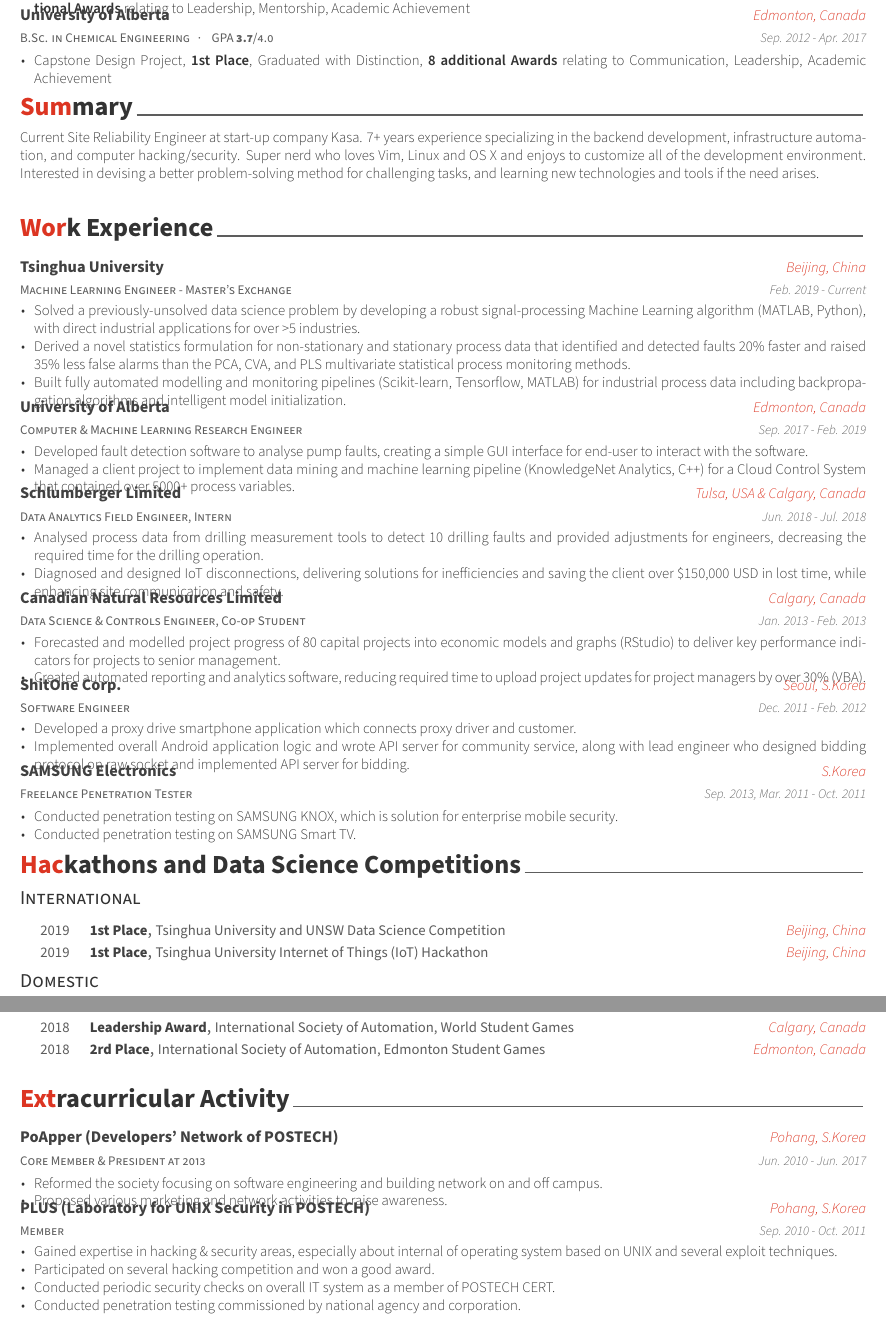
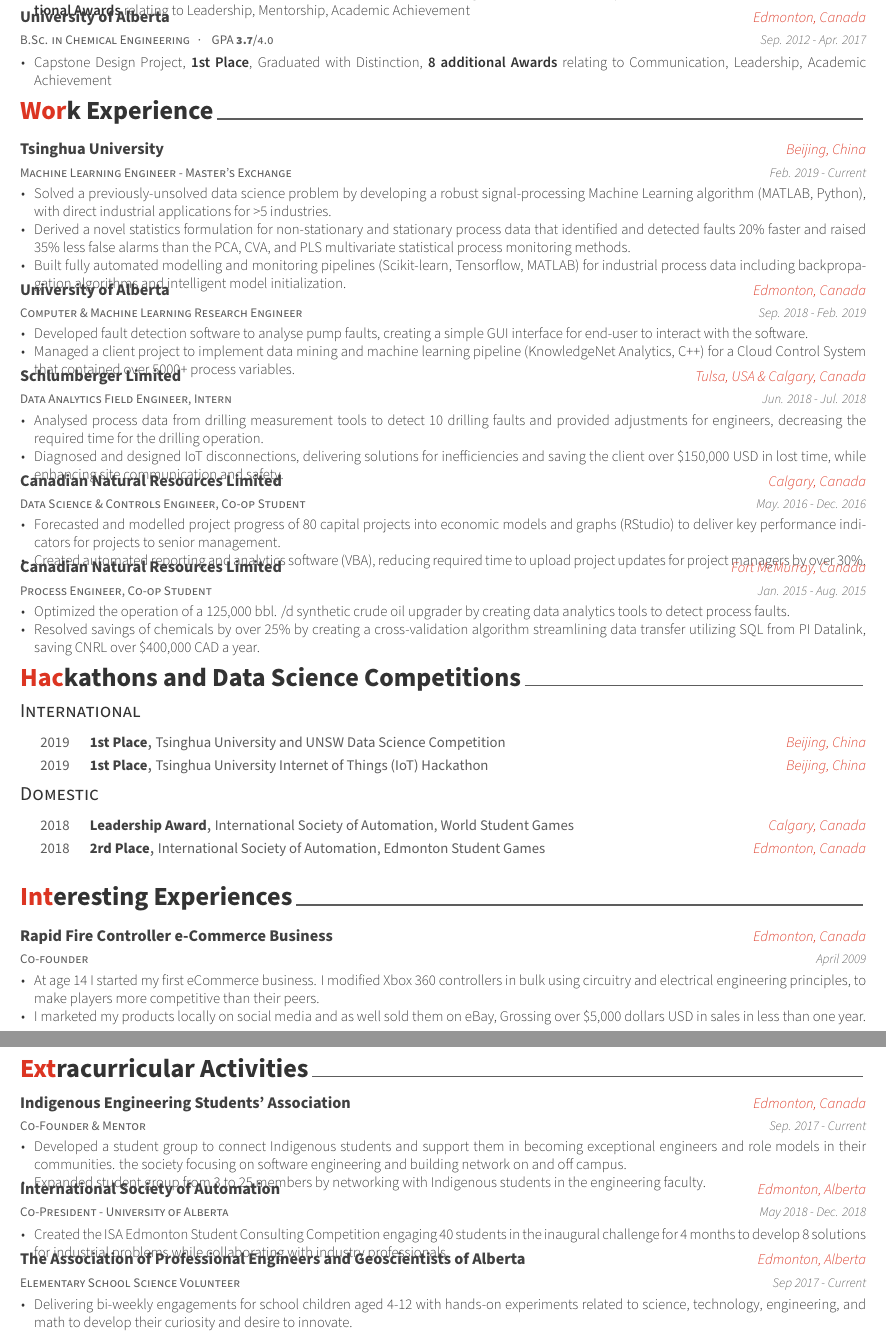
Before and after one commit to davejscott/Dave-CV, a LaTeX CV (examples/resume.tex, which reads examples/resume/experience.tex, examples/resume/experiences.tex, examples/resume/extracurricular.tex): two parts of pages 1 and 2 of 2, joined at a grey line, cut so that both start at the same text. Compiled offline with XeLaTeX.

Commit message:
resume complete

```diff
--- a/examples/resume.tex
+++ b/examples/resume.tex
@@ -96,12 +96,13 @@
 %	Each section is imported separately, open each file in turn to modify content
 %-------------------------------------------------------------------------------
 \input{resume/education.tex}
-\input{resume/summary.tex}
+%\input{resume/summary.tex}
 \input{resume/experience.tex}
 \input{resume/honors.tex}
 %\input{resume/presentation.tex}
 %\input{resume/writing.tex}
 %\input{resume/committees.tex}
+\input{resume/experiences.tex}
 \input{resume/extracurricular.tex}
 
 
--- a/examples/resume/experience.tex
+++ b/examples/resume/experience.tex
@@ -17,7 +17,7 @@
     {Feb. 2019 - Current} % Date(s)
     {
       \begin{cvitems} % Description(s) of tasks/responsibilities
-        \item {Solved a previously-unsolved data science problem by developing a robust signal-processing Machine Learning algorithm (MATLAB, Python), with direct industrial applications for over >5 industries.}
+        \item {Solved a previously-unsolved data science problem by developing a robust signal-processing Machine Learning algorithm (MATLAB, Python), with direct industrial applications for >5 industries.}
         \item {Derived a novel statistics formulation for non-stationary and stationary process data that identified and detected faults 20\% faster and raised 35\% less false alarms than the PCA, CVA, and PLS multivariate statistical process monitoring methods.}
         \item {Built fully automated modelling and monitoring pipelines (Scikit-learn, Tensorflow, MATLAB) for industrial process data including backpropagation algorithms and intelligent model initialization.}
       \end{cvitems}
@@ -28,7 +28,7 @@
     {Computer \& Machine Learning Research Engineer} % Job title
     {University of Alberta} % Organization
     {Edmonton, Canada} % Location
-    {Sep. 2017 - Feb. 2019} % Date(s)
+    {Sep. 2018 - Feb. 2019} % Date(s)
     {
       \begin{cvitems} % Description(s) of tasks/responsibilities
         \item {Developed fault detection software to analyse pump faults, creating a simple GUI interface for end-user to interact with the software.}
@@ -54,44 +54,26 @@
     {Data Science \& Controls Engineer, Co-op Student} % Job title
     {Canadian Natural Resources Limited} % Organization
     {Calgary, Canada} % Location
-    {Jan. 2013 - Feb. 2013} % Date(s)
+    {May. 2016 - Dec. 2016} % Date(s)
     {
       \begin{cvitems} % Description(s) of tasks/responsibilities
         \item {Forecasted and modelled project progress of 80 capital projects into economic models and graphs (RStudio) to deliver key performance indicators for projects to senior management.}
-        \item {Created automated reporting and analytics software, reducing required time to upload project updates for project managers by over 30\% (VBA).}
+        \item {Created automated reporting and analytics software (VBA), reducing required time to upload project updates for project managers by over 30\%.}
       \end{cvitems}
     }
 
 
 %---------------------------------------------------------
   \cventry
-    {Software Engineer} % Job title
-    {ShitOne Corp.} % Organization
-    {Seoul, S.Korea} % Location
-    {Dec. 2011 - Feb. 2012} % Date(s)
+    {Process Engineer, Co-op Student} % Job title
+    {Canadian Natural Resources Limited} % Organization
+    {Fort McMurray, Canada} % Location
+    {Jan. 2015 - Aug. 2015} % Date(s)
     {
       \begin{cvitems} % Description(s) of tasks/responsibilities
-        \item {Developed a proxy drive smartphone application which connects proxy driver and customer.}
-        \item {Implemented overall Android application logic and wrote API server for community service, along with lead engineer who designed bidding protocol on raw socket and implemented API server for bidding.}
+        \item {Optimized the operation of a 125,000 bbl. /d synthetic crude oil upgrader by creating data analytics tools to detect process faults.}
+        \item {Resolved savings of chemicals by over 25\% by creating a cross-validation algorithm streamlining data transfer utilizing SQL from PI Datalink, saving CNRL over \$400,000 CAD a year.}
       \end{cvitems}
     }
 
-%---------------------------------------------------------
-  \cventry
-    {Freelance Penetration Tester} % Job title
-    {SAMSUNG Electronics} % Organization
-    {S.Korea} % Location
-    {Sep. 2013, Mar. 2011 - Oct. 2011} % Date(s)
-    {
-      \begin{cvitems} % Description(s) of tasks/responsibilities
-        \item {Conducted penetration testing on SAMSUNG KNOX, which is solution for enterprise mobile security.}
-        \item {Conducted penetration testing on SAMSUNG Smart TV.}
-      \end{cvitems}
-      %\begin{cvsubentries}
-      %  \cvsubentry{}{KNOX(Solution for Enterprise Mobile Security) Penetration Testing}{Sep. 2013}{}
-      %  \cvsubentry{}{Smart TV Penetration Testing}{Mar. 2011 - Oct. 2011}{}
-      %\end{cvsubentries}
-    }
-
-%---------------------------------------------------------
 \end{cventries}
--- /dev/null
+++ b/examples/resume/experiences.tex
@@ -0,0 +1,24 @@
+%-------------------------------------------------------------------------------
+%	SECTION TITLE
+%-------------------------------------------------------------------------------
+\cvsection{Interesting Experiences}
+
+
+%-------------------------------------------------------------------------------
+%	CONTENT
+%-------------------------------------------------------------------------------
+\begin{cventries}
+
+%---------------------------------------------------------
+  \cventry
+    {Co-founder} % Role
+    {Rapid Fire Controller e-Commerce Business} % Event
+    {Edmonton, Canada} % Location
+    {April 2009} % Date(s)
+    {
+      \begin{cvitems} % Description(s)
+        \item {At age 14 I started my first eCommerce business. I modified Xbox 360 controllers in bulk using circuitry and electrical engineering principles, to make players more competitive than their peers.}
+        \item {I marketed my products locally on social media and as well sold them on eBay, Grossing over \$5,000 dollars USD in sales in less than one year.}
+      \end{cvitems}
+    }
+\end{cventries}
--- a/examples/resume/extracurricular.tex
+++ b/examples/resume/extracurricular.tex
@@ -1,7 +1,7 @@
 %-------------------------------------------------------------------------------
 %	SECTION TITLE
 %-------------------------------------------------------------------------------
-\cvsection{Extracurricular Activity}
+\cvsection{Extracurricular Activities}
 
 
 %-------------------------------------------------------------------------------
@@ -11,31 +11,41 @@
 
 %---------------------------------------------------------
   \cventry
-    {Core Member \& President at 2013} % Affiliation/role
-    {PoApper (Developers' Network of POSTECH)} % Organization/group
-    {Pohang, S.Korea} % Location
-    {Jun. 2010 - Jun. 2017} % Date(s)
+    {Co-Founder \& Mentor} % Affiliation/role
+    {Indigenous Engineering Students’ Association} % Organization/group
+    {Edmonton, Canada} % Location
+    {Sep. 2017 - Current} % Date(s)
     {
       \begin{cvitems} % Description(s) of experience/contributions/knowledge
-        \item {Reformed the society focusing on software engineering and building network on and off campus.}
-        \item {Proposed various marketing and network activities to raise awareness.}
+        \item {Developed a student group to connect Indigenous students and support them in becoming exceptional engineers and role models in their communities. the society focusing on software engineering and building network on and off campus.}
+        \item {Expanded student group from 3 to 25 members by networking with Indigenous students in the engineering faculty.}
       \end{cvitems}
     }
 
 %---------------------------------------------------------
   \cventry
-    {Member} % Affiliation/role
-    {PLUS (Laboratory for UNIX Security in POSTECH)} % Organization/group
-    {Pohang, S.Korea} % Location
-    {Sep. 2010 - Oct. 2011} % Date(s)
+    {Co-President - University of Alberta} % Affiliation/role
+    {International Society of Automation} % Organization/group
+    {Edmonton, Alberta} % Location
+    {May 2018 - Dec. 2018} % Date(s)
     {
       \begin{cvitems} % Description(s) of experience/contributions/knowledge
-        \item {Gained expertise in hacking \& security areas, especially about internal of operating system based on UNIX and several exploit techniques.}
-        \item {Participated on several hacking competition and won a good award.}
-        \item {Conducted periodic security checks on overall IT system as a member of POSTECH CERT.}
-        \item {Conducted penetration testing commissioned by national agency and corporation.}
+        \item {Created the ISA Edmonton Student Consulting Competition engaging 40 students in the inaugural challenge for 4 months to develop 8 solutions for industrial problems while collaborating with industry professionals.}
       \end{cvitems}
     }
 
 %---------------------------------------------------------
+%---------------------------------------------------------
+\cventry
+{Elementary School Science Volunteer} % Affiliation/role
+{The Association of Professional Engineers and Geoscientists of Alberta } % Organization/group
+{Edmonton, Alberta} % Location
+{Sep 2017 - Current} % Date(s)
+{
+	\begin{cvitems} % Description(s) of experience/contributions/knowledge
+		\item {Delivering bi-weekly engagements for school children aged 4-12 with hands-on experiments related to science, technology, engineering, and math to develop their curiosity and desire to innovate.}
+	\end{cvitems}
+}
+
+%---------------------------------------------------------
 \end{cventries}
--- a/examples/resume/summary.tex
+++ b/examples/resume/summary.tex
@@ -10,5 +10,5 @@
 \begin{cvparagraph}
 
 %---------------------------------------------------------
-Current Site Reliability Engineer at start-up company Kasa. 7+ years experience specializing in the backend development, infrastructure automation, and computer hacking/security. Super nerd who loves Vim, Linux and OS X and enjoys to customize all of the development environment. Interested in devising a better problem-solving method for challenging tasks, and learning new technologies and tools if the need arises.
+Driven and results-oriented M'Sc. Candidate graduating Fall 2019 with a keen interest in data science and machine learning. Deep expertise and specialization in developing machine learning algorithms for signal-processing applications, offering solutions for system issues using algorithms, statistics, and visualization. An effective solutions-oriented programmer, utilizing Python, RStudio, MATLAB, and TensorFlow. More than 2 years of work experience in rapid and adaptive environments researching and applying innovative solutions in data science, software engineering, computer vision, artificial intelligence, and process engineering applications.
 \end{cvparagraph}
```
Also changed, not shown: examples/resume.pdf, 1 other file.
##############################
- [YOUR INSTRUCTIONS] Which lines of the records contain "input"? Show each of them.

- [ANSWER TO THE PROBLEM]
 \input{resume/education.tex}
-\input{resume/summary.tex}
+%\input{resume/summary.tex}
 \input{resume/experience.tex}
 \input{resume/honors.tex}
 %\input{resume/presentation.tex}
 %\input{resume/writing.tex}
 %\input{resume/committees.tex}
+\input{resume/experiences.tex}
 \input{resume/extracurricular.tex}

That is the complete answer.